Dissidents’ Voices Need to Be Heard

 For freedom to thrive in authoritarian regimes, support for dissidents on the frontlines must be sustained. Part of commemorating democracy is learning about the struggles of those deprived of it and their efforts to advance liberty. HRF recognizes the importance of uplifting the stories of democracy defenders. Since its inception in 2009, the Oslo Freedom Forum (OFF) has provided a stage for some of the world’s bravest human rights defenders to share their stories.
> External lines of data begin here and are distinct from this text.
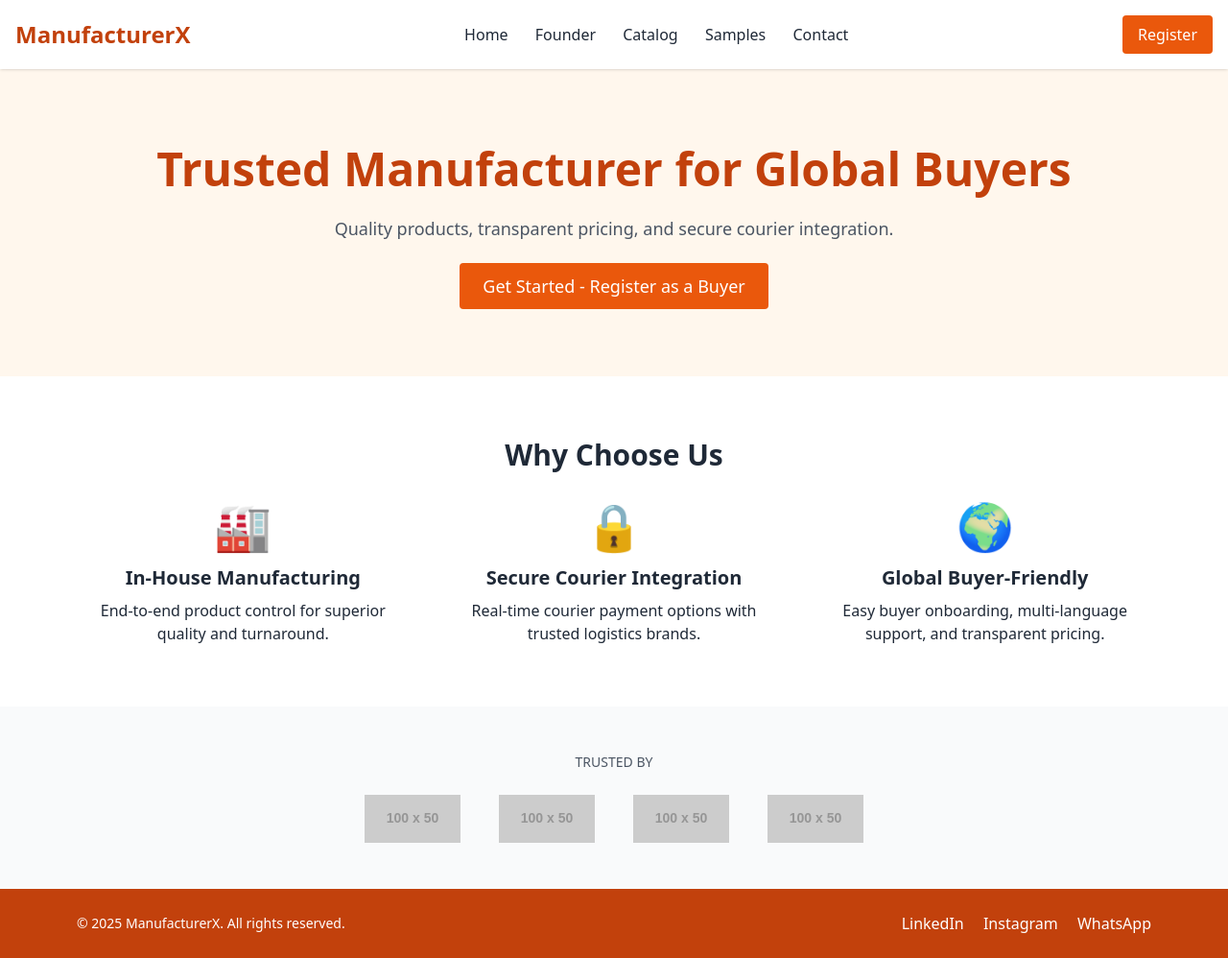
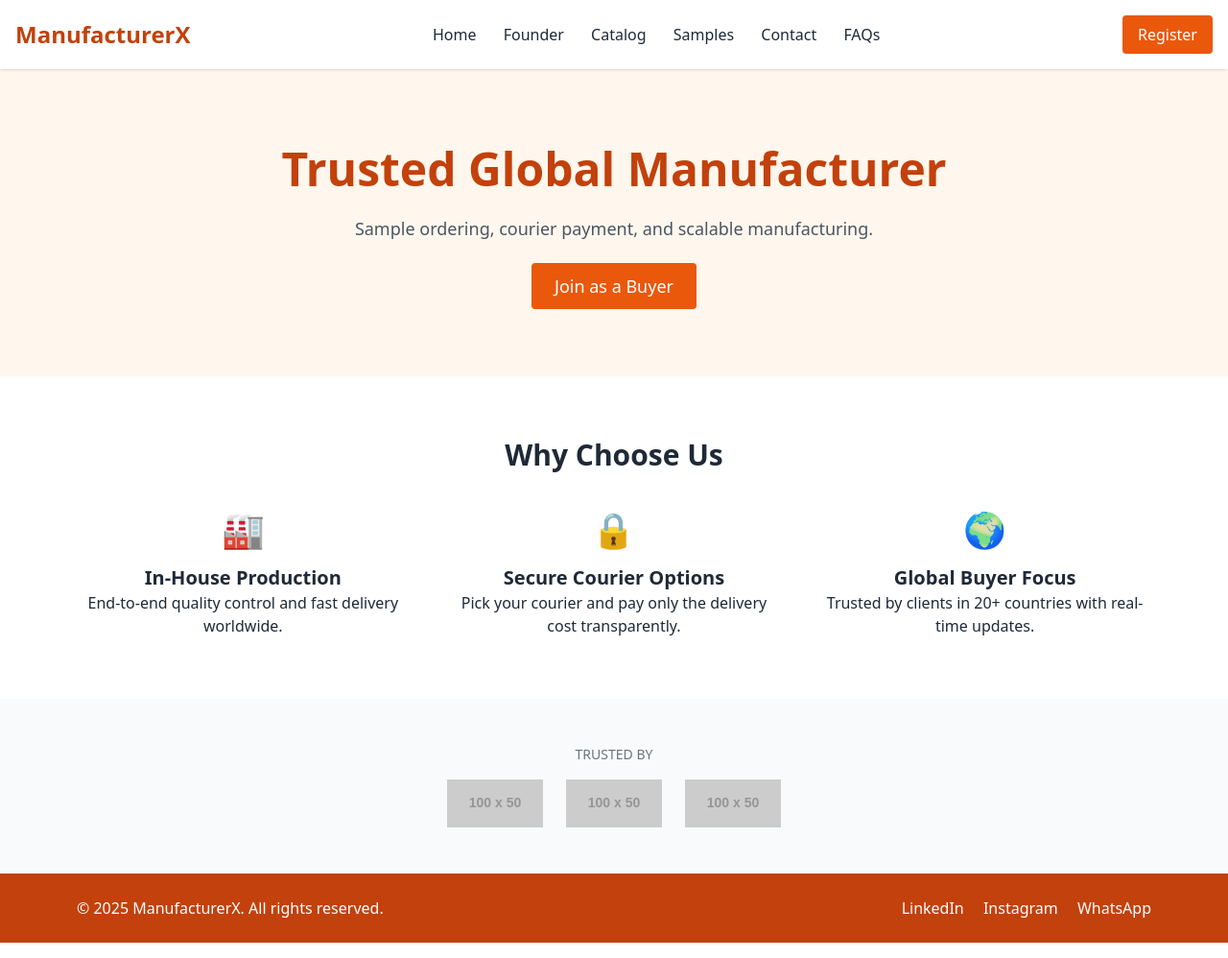
Before and after one commit to Devipriya-Raja/manufacture, a plain HTML site: page docs/index.html in a window 1280 px wide. Shown: the whole page at 96% size. Drawn offline with nearby package versions, Linux system fonts and the light colour scheme; placeholder pictures from the web are drawn by us.

Commit message:
Update index.html

```diff
--- a/docs/index.html
+++ b/docs/index.html
@@ -1,79 +1,67 @@
+<!-- index.html -->
 <!DOCTYPE html>
 <html lang="en">
 <head>
   <meta charset="UTF-8" />
   <meta name="viewport" content="width=device-width, initial-scale=1.0" />
-    <title>Dynamic Manufacturer</title>
+  <title>Home | ManufacturerX</title>
   <script src="https://cdn.tailwindcss.com"></script>
 </head>
 <body class="bg-white text-gray-800">
-    <!-- Header -->
   <header class="bg-white shadow sticky top-0 z-50">
     <div class="max-w-7xl mx-auto px-4 py-4 flex justify-between items-center">
       <div class="text-2xl font-bold text-orange-700">ManufacturerX</div>
       <nav class="space-x-6 hidden md:block">
-          <a href="/" class="hover:text-orange-600">Home</a>
-          <a href="/founder.html" class="hover:text-orange-600">Founder</a>
-          <a href="/catalog.html" class="hover:text-orange-600">Catalog</a>
-          <a href="/sample-form.html" class="hover:text-orange-600">Samples</a>
-          <a href="/contact.html" class="hover:text-orange-600">Contact</a>
+        <a href="index.html" class="hover:text-orange-600">Home</a>
+        <a href="founder.html" class="hover:text-orange-600">Founder</a>
+        <a href="catalog.html" class="hover:text-orange-600">Catalog</a>
+        <a href="sample-form.html" class="hover:text-orange-600">Samples</a>
+        <a href="contact.html" class="hover:text-orange-600">Contact</a>
+        <a href="faq.html" class="hover:text-orange-600">FAQs</a>
       </nav>
-        <a href="/register.html" class="bg-orange-600 text-white px-4 py-2 rounded hover:bg-orange-700">Register</a>
+      <a href="register.html" class="bg-orange-600 text-white px-4 py-2 rounded hover:bg-orange-700">Register</a>
     </div>
   </header>
 
-    <!-- Hero -->
-    <section class="bg-orange-50 py-20">
-      <div class="max-w-6xl mx-auto text-center px-4">
-        <h1 class="text-4xl md:text-5xl font-bold mb-6 text-orange-700">Trusted Manufacturer for Global Buyers</h1>
-        <p class="text-lg text-gray-600 mb-8">Quality products, transparent pricing, and secure courier integration.</p>
-        <a href="/register.html" class="bg-orange-600 text-white px-6 py-3 rounded text-lg hover:bg-orange-700">
-          Get Started - Register as a Buyer
-        </a>
-      </div>
+  <section class="bg-orange-50 py-20 text-center">
+    <h1 class="text-5xl font-bold text-orange-700 mb-6">Trusted Global Manufacturer</h1>
+    <p class="text-lg text-gray-600 mb-8">Sample ordering, courier payment, and scalable manufacturing.</p>
+    <a href="register.html" class="bg-orange-600 text-white px-6 py-3 rounded text-lg hover:bg-orange-700">Join as a Buyer</a>
   </section>
 
-    <!-- Features -->
-    <section class="py-16 bg-white">
-      <div class="max-w-6xl mx-auto px-4 text-center">
-        <h2 class="text-3xl font-bold text-gray-800 mb-8">Why Choose Us</h2>
-        <div class="grid md:grid-cols-3 gap-10">
+  <section class="py-16 bg-white text-center">
+    <h2 class="text-3xl font-bold mb-10">Why Choose Us</h2>
+    <div class="grid md:grid-cols-3 gap-10 max-w-6xl mx-auto px-4">
       <div>
-            <div class="text-5xl mb-4">🏭</div>
-            <h3 class="text-xl font-semibold mb-2">In-House Manufacturing</h3>
-            <p>End-to-end product control for superior quality and turnaround.</p>
+        <div class="text-4xl mb-4">🏭</div>
+        <h3 class="text-xl font-semibold">In-House Production</h3>
+        <p>End-to-end quality control and fast delivery worldwide.</p>
       </div>
       <div>
-            <div class="text-5xl mb-4">🔒</div>
-            <h3 class="text-xl font-semibold mb-2">Secure Courier Integration</h3>
-            <p>Real-time courier payment options with trusted logistics brands.</p>
+        <div class="text-4xl mb-4">🔒</div>
+        <h3 class="text-xl font-semibold">Secure Courier Options</h3>
+        <p>Pick your courier and pay only the delivery cost transparently.</p>
       </div>
       <div>
-            <div class="text-5xl mb-4">🌍</div>
-            <h3 class="text-xl font-semibold mb-2">Global Buyer-Friendly</h3>
-            <p>Easy buyer onboarding, multi-language support, and transparent pricing.</p>
-          </div>
+        <div class="text-4xl mb-4">🌍</div>
+        <h3 class="text-xl font-semibold">Global Buyer Focus</h3>
+        <p>Trusted by clients in 20+ countries with real-time updates.</p>
       </div>
     </div>
   </section>
 
-    <!-- Trust Logos -->
-    <section class="py-12 bg-gray-50">
-      <div class="max-w-6xl mx-auto px-4 text-center">
-        <p class="text-gray-600 uppercase text-sm mb-6">Trusted by</p>
-        <div class="flex justify-center gap-10 flex-wrap">
-          <img src="https://via.placeholder.com/100x50" alt="Client1" />
-          <img src="https://via.placeholder.com/100x50" alt="Client2" />
-          <img src="https://via.placeholder.com/100x50" alt="Client3" />
-          <img src="https://via.placeholder.com/100x50" alt="Client4" />
-        </div>
+  <section class="py-12 bg-gray-50 text-center">
+    <p class="text-sm uppercase text-gray-500 mb-4">Trusted by</p>
+    <div class="flex justify-center gap-6 flex-wrap">
+      <img src="https://via.placeholder.com/100x50" />
+      <img src="https://via.placeholder.com/100x50" />
+      <img src="https://via.placeholder.com/100x50" />
     </div>
   </section>
 
-    <!-- Footer -->
   <footer class="bg-orange-700 text-white py-6">
     <div class="max-w-6xl mx-auto px-4 flex flex-col md:flex-row justify-between items-center">
-        <p class="text-sm">&copy; 2025 ManufacturerX. All rights reserved.</p>
+      <p>&copy; 2025 ManufacturerX. All rights reserved.</p>
       <div class="space-x-4 mt-4 md:mt-0">
         <a href="#" class="hover:text-orange-300">LinkedIn</a>
         <a href="#" class="hover:text-orange-300">Instagram</a>
```
Lines whose indentation alone changed are shown as unchanged.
OFF is where activists, artists, journalists, technologists, entrepreneurs, philanthropists, academics, and world leaders meet to share their stories and brainstorm ways to expand freedom and unleash human potential across the globe.

You can participate in the global movement for democracy by attending the Oslo Freedom Forum in New York (OFF in NY) on October 3 at The Town Hall! OFF in NY will provide a platform to the important causes of democracy and human rights, and will empower activists as democracy comes under threat around the world. Hear the stories of some of the world’s most prominent dissidents, thinkers, and authors, including:

Garry Kasparov, Russian Chess Grandmaster, pro-democracy advocate, and Chairman of the Human Rights Foundation

Anna Kwok, Exiled Hong Kong activist

Berta Valle, Nicaraguan journalist and pro-democracy activist

Carine Kanimba, Daughter of imprisoned “Hotel Rwanda” hero Paul Rusesabagina

Chemi Lhamo, Tibetan activist and community organizer

Toufah Jallow, Gambian anti-rape activist and survivor

Leopoldo López, Venezuelan opposition leader & democracy activist

Masih Alinejad, Iranian journalist and activist

Oleksandra Matviichuk, Ukrainian human rights lawyer and head of the Center for Civil Liberties

Yeonmi Park, North Korean defector and expert on the country’s black market economy

Take Action Today

On this International Day of Democracy, commemorating democracy should go beyond remembrance. There are countless ways to support dissidents working towards a future where freedoms prevail. Through civic engagement, HRF has sent an unwavering message to authoritarian regimes around the world: Tyranny must end. The time for democracy is now.

Democratic governments also have an important role to play. While some of the world’s democracies have defended democratic values in countries ruled by authoritarian regimes, the same democracies have been more reluctant to take a stand against the abuses of regimes deemed to be strategic allies — such as Egypt, Saudi Arabia, and the UAE. Democratic governments must consistently defend and promote human rights and democracy everywhere, particularly in countries where it is more difficult to do so. Citizens can show their support by writing to their elected representatives and calling on them to stand up for human rights.

Dissidents also need your support. By donating to HRF or attending the Oslo Freedom Forum, you can support activists and provide them with the resources, skills, network, and attention they need to make a difference in their countries.